(1) In the year 1961 the petitioner was employed as an Upper Division Clerk (Cashier) in the Directorate of Inspection (Research, Statistics and Publication), Government of Indian New Delhi. In July 1961 the office of the Statistician disposed of waste paper by inviting tenders. It was sold to two tenderers, Nand Lal and Ram Dev, and the purchasers removed the same from the premises of the Statistician's office after weighment on 22nd July, 1961, 27the July,1961, and 28th July, 1961. It is alleged by the petitioner in paragraph 6 of the petition that on 27th July, 1961, the duty of supervising the weighment was assigned to J. N. Talwar and Ajit Singh, two of the clerks in the Statistician's office, and a statement of sale in the prescribed form was duly prepared according to the instructions. In paragraph 7 the petitioner says that J. N. Talwar had to go away for a short while in the course of weighment and requested the petitioner to be present at the site of weighment during his absence. It is also claimed by the petitioner that it was no part of his duty to supervise the weighment and no such duty was assigned to him by any authority by any order written or verbal and he only agreed to be present at the site of weighment in order to oblige colleague for a short while during the latter's absence. In the counter-affidavit, paragraph 6 has nto been denied. Paragraph 7 of the petition has nto been admitted and it is stated there in that:-

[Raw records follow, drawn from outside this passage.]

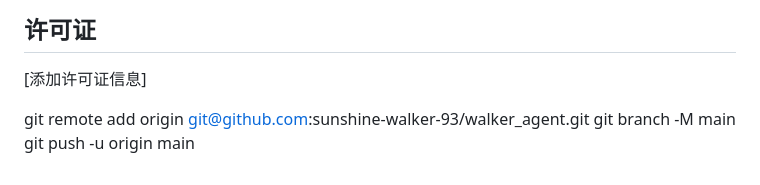
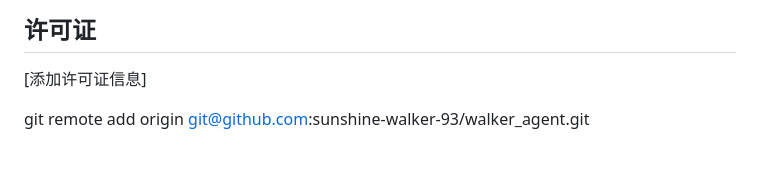
Before and after one commit to sunshine-walker-93/walker_agent, a Markdown page: README.md, the part around the change. GitHub-like rendering.

Commit message:
保存初始版本

```diff
--- a/README.md
+++ b/README.md
@@ -125,6 +125,5 @@ walker_agent/
 
 [添加许可证信息]
 
+
 git remote add origin git@github.com:sunshine-walker-93/walker_agent.git
-git branch -M main
-git push -u origin main
```
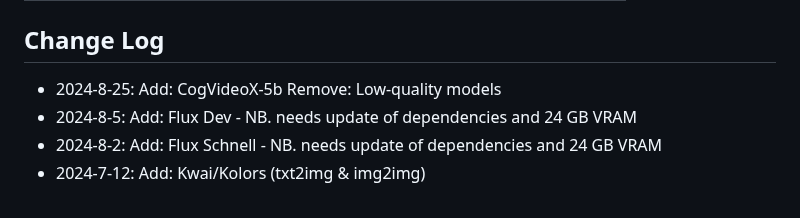
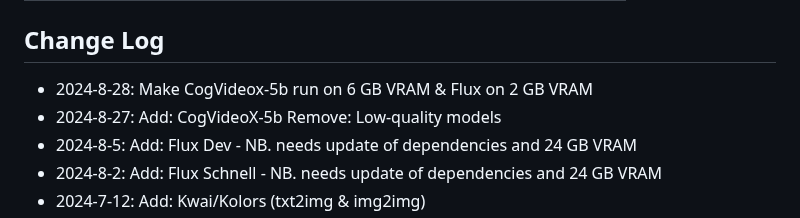
Before and after one commit to tin2tin/Pallaidium, a Markdown page: README.md, the part around the change. Rendered like a GitHub page.

```diff
--- a/README.md
+++ b/README.md
@@ -65,7 +65,8 @@ If any Python modules are missing, use this add-on to install them manually:
 https://github.com/amb/blender_pip      |
 
 ## Change Log
-* 2024-8-25: Add: CogVideoX-5b Remove: Low-quality models
+* 2024-8-28: Make CogVideox-5b run on 6 GB VRAM & Flux on 2 GB VRAM
+* 2024-8-27: Add: CogVideoX-5b Remove: Low-quality models
 * 2024-8-5: Add: Flux Dev - NB. needs update of dependencies and 24 GB VRAM
 * 2024-8-2: Add: Flux Schnell - NB. needs update of dependencies and 24 GB VRAM
 * 2024-7-12: Add: Kwai/Kolors (txt2img & img2img)
```
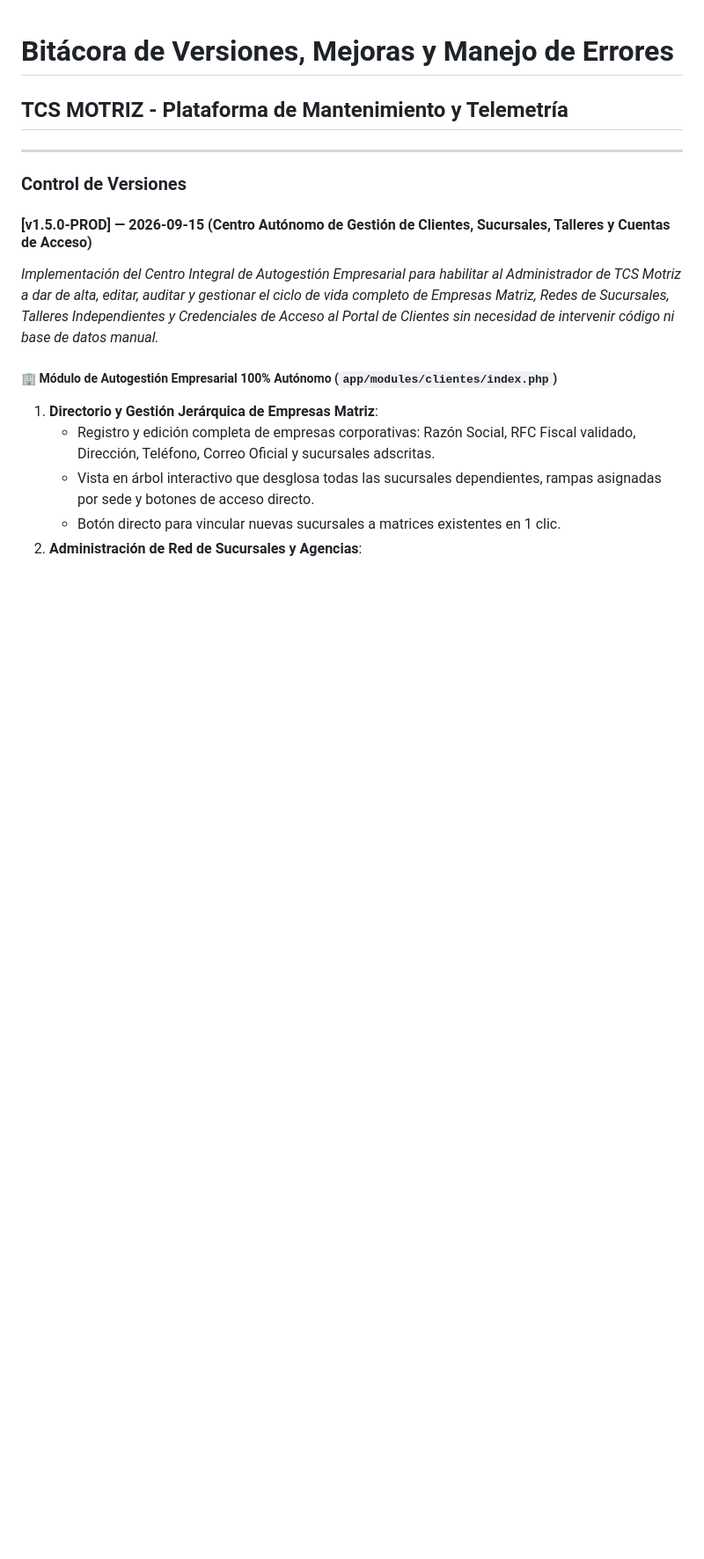
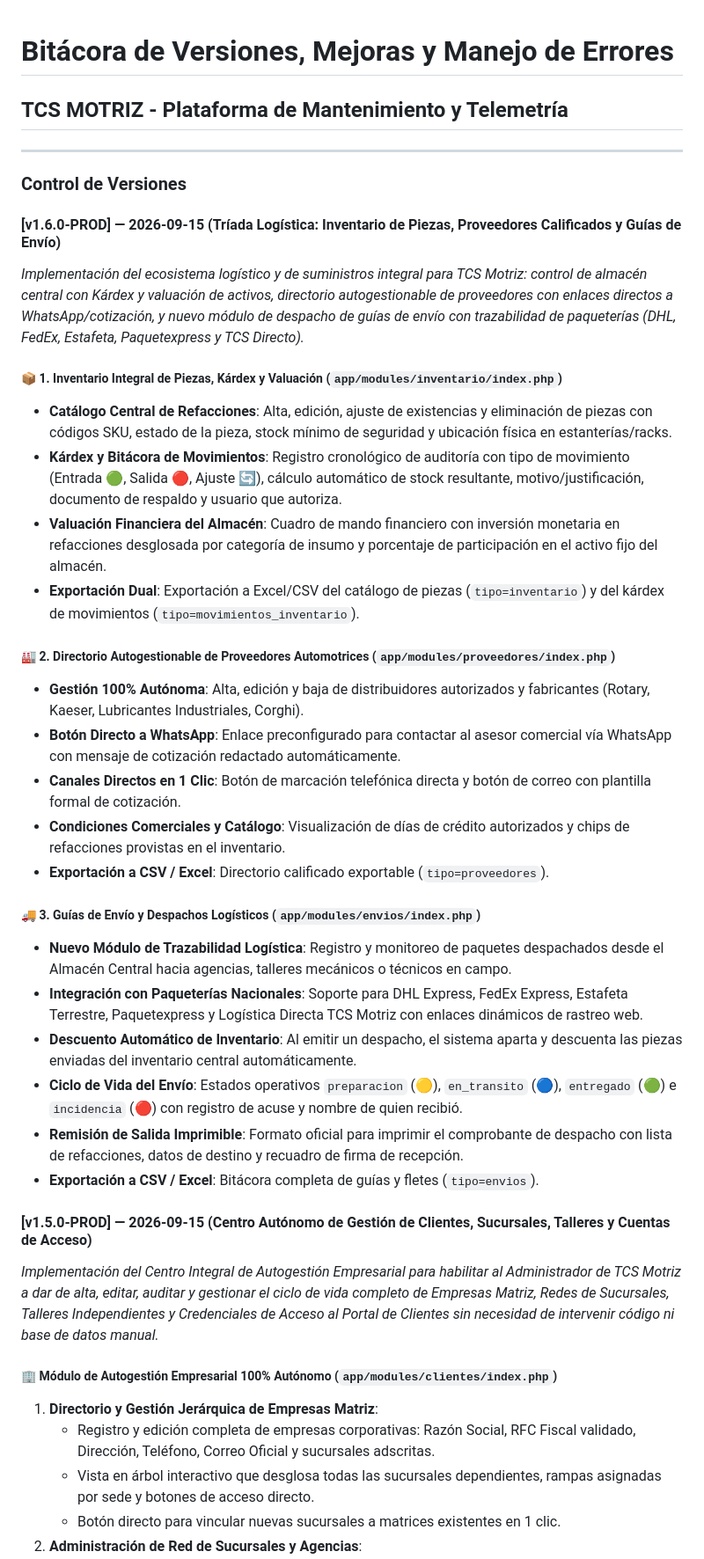
Before and after one commit to swiftstack-dev/tcs-motriz, a Markdown page: DOCUMENTACION/CHANGELOG_Y_VERSIONES.md, the part around the change. Shown at 88% size. Rendered like a GitHub page; blank space fills up the shorter version.

Commit message:
Feat: Modulo de Inventario, Proveedores y Guias de Envio (v1.6.0-PROD) - DOCUMENTACION/CHANGELOG_Y_VERSIONES.md

```diff
--- a/DOCUMENTACION/CHANGELOG_Y_VERSIONES.md
+++ b/DOCUMENTACION/CHANGELOG_Y_VERSIONES.md
@@ -4,6 +4,30 @@
 ---
 
 ### Control de Versiones
+
+#### [v1.6.0-PROD] — 2026-09-15 (Tríada Logística: Inventario de Piezas, Proveedores Calificados y Guías de Envío)
+*Implementación del ecosistema logístico y de suministros integral para TCS Motriz: control de almacén central con Kárdex y valuación de activos, directorio autogestionable de proveedores con enlaces directos a WhatsApp/cotización, y nuevo módulo de despacho de guías de envío con trazabilidad de paqueterías (DHL, FedEx, Estafeta, Paquetexpress y TCS Directo).*
+
+##### 📦 1. Inventario Integral de Piezas, Kárdex y Valuación (`app/modules/inventario/index.php`)
+- **Catálogo Central de Refacciones**: Alta, edición, ajuste de existencias y eliminación de piezas con códigos SKU, estado de la pieza, stock mínimo de seguridad y ubicación física en estanterías/racks.
+- **Kárdex y Bitácora de Movimientos**: Registro cronológico de auditoría con tipo de movimiento (Entrada 🟢, Salida 🔴, Ajuste 🔄), cálculo automático de stock resultante, motivo/justificación, documento de respaldo y usuario que autoriza.
+- **Valuación Financiera del Almacén**: Cuadro de mando financiero con inversión monetaria en refacciones desglosada por categoría de insumo y porcentaje de participación en el activo fijo del almacén.
+- **Exportación Dual**: Exportación a Excel/CSV del catálogo de piezas (`tipo=inventario`) y del kárdex de movimientos (`tipo=movimientos_inventario`).
+
+##### 🏭 2. Directorio Autogestionable de Proveedores Automotrices (`app/modules/proveedores/index.php`)
+- **Gestión 100% Autónoma**: Alta, edición y baja de distribuidores autorizados y fabricantes (Rotary, Kaeser, Lubricantes Industriales, Corghi).
+- **Botón Directo a WhatsApp**: Enlace preconfigurado para contactar al asesor comercial vía WhatsApp con mensaje de cotización redactado automáticamente.
+- **Canales Directos en 1 Clic**: Botón de marcación telefónica directa y botón de correo con plantilla formal de cotización.
+- **Condiciones Comerciales y Catálogo**: Visualización de días de crédito autorizados y chips de refacciones provistas en el inventario.
+- **Exportación a CSV / Excel**: Directorio calificado exportable (`tipo=proveedores`).
+
+##### 🚚 3. Guías de Envío y Despachos Logísticos (`app/modules/envios/index.php`)
+- **Nuevo Módulo de Trazabilidad Logística**: Registro y monitoreo de paquetes despachados desde el Almacén Central hacia agencias, talleres mecánicos o técnicos en campo.
+- **Integración con Paqueterías Nacionales**: Soporte para DHL Express, FedEx Express, Estafeta Terrestre, Paquetexpress y Logística Directa TCS Motriz con enlaces dinámicos de rastreo web.
+- **Descuento Automático de Inventario**: Al emitir un despacho, el sistema aparta y descuenta las piezas enviadas del inventario central automáticamente.
+- **Ciclo de Vida del Envío**: Estados operativos `preparacion` (🟡), `en_transito` (🔵), `entregado` (🟢) e `incidencia` (🔴) con registro de acuse y nombre de quien recibió.
+- **Remisión de Salida Imprimible**: Formato oficial para imprimir el comprobante de despacho con lista de refacciones, datos de destino y recuadro de firma de recepción.
+- **Exportación a CSV / Excel**: Bitácora completa de guías y fletes (`tipo=envios`).
 
 #### [v1.5.0-PROD] — 2026-09-15 (Centro Autónomo de Gestión de Clientes, Sucursales, Talleres y Cuentas de Acceso)
 *Implementación del Centro Integral de Autogestión Empresarial para habilitar al Administrador de TCS Motriz a dar de alta, editar, auditar y gestionar el ciclo de vida completo de Empresas Matriz, Redes de Sucursales, Talleres Independientes y Credenciales de Acceso al Portal de Clientes sin necesidad de intervenir código ni base de datos manual.*
```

'THEususal practice, however, was that the Establishment Clerk, the Store Clerk and the Cashier were to work as a team in the matter of disposal of forms and cards. The petitioner was the Cashier at that time.'
(2) From the reading of paragraphs 6,7,8 and 9 of the petition and the replies therto in the counter-affidavit it appears that the duty of supervising the weighment was assigned to J. N. Talwar and Ajit Singh. That is so because paragraph 6 of the petition has nto been denied in the counter-affidavit and while nto admitting paragraph 7 the deponent speaks therein about the usual practice but does nto say that the duty to supervise weighments was assigned to the petitioner. The petitioner alleges that one Bal Krishan, a clerk in the Statistician's office, demanded on 27th July, 1961, a sum of Rs. 50.00 from the purchaser threatening that unless the payment was made he would report to the authorities that there had been an under-weighment of the waste paper but the purchaser declined to meet the demand; that on 28th July, 1961, the matter was referred to Shri Pillai, the Statistician; that fearing the consequences Bal Krishan filed a complaint on 29th July, 1961, in which he involved the petitioner as well as J. N. Talwar and Ajit Singh; that a fact finding inquiry into the said complaint was conducted by Shri K. D. Bannerjee, the then Deputy Director of Inspection (an officer superior in rank and status to the Statistician), that during the course of the inquiry the statements of witnesses were recorded; that the petitioner was informed of the proposal to take action against him and of the supporting allegations that he was afforded an opportunity of defense and that eventually the petitioner was administered a warning n writing asking him to be more careful and diligent in furture in the discharge of his duties.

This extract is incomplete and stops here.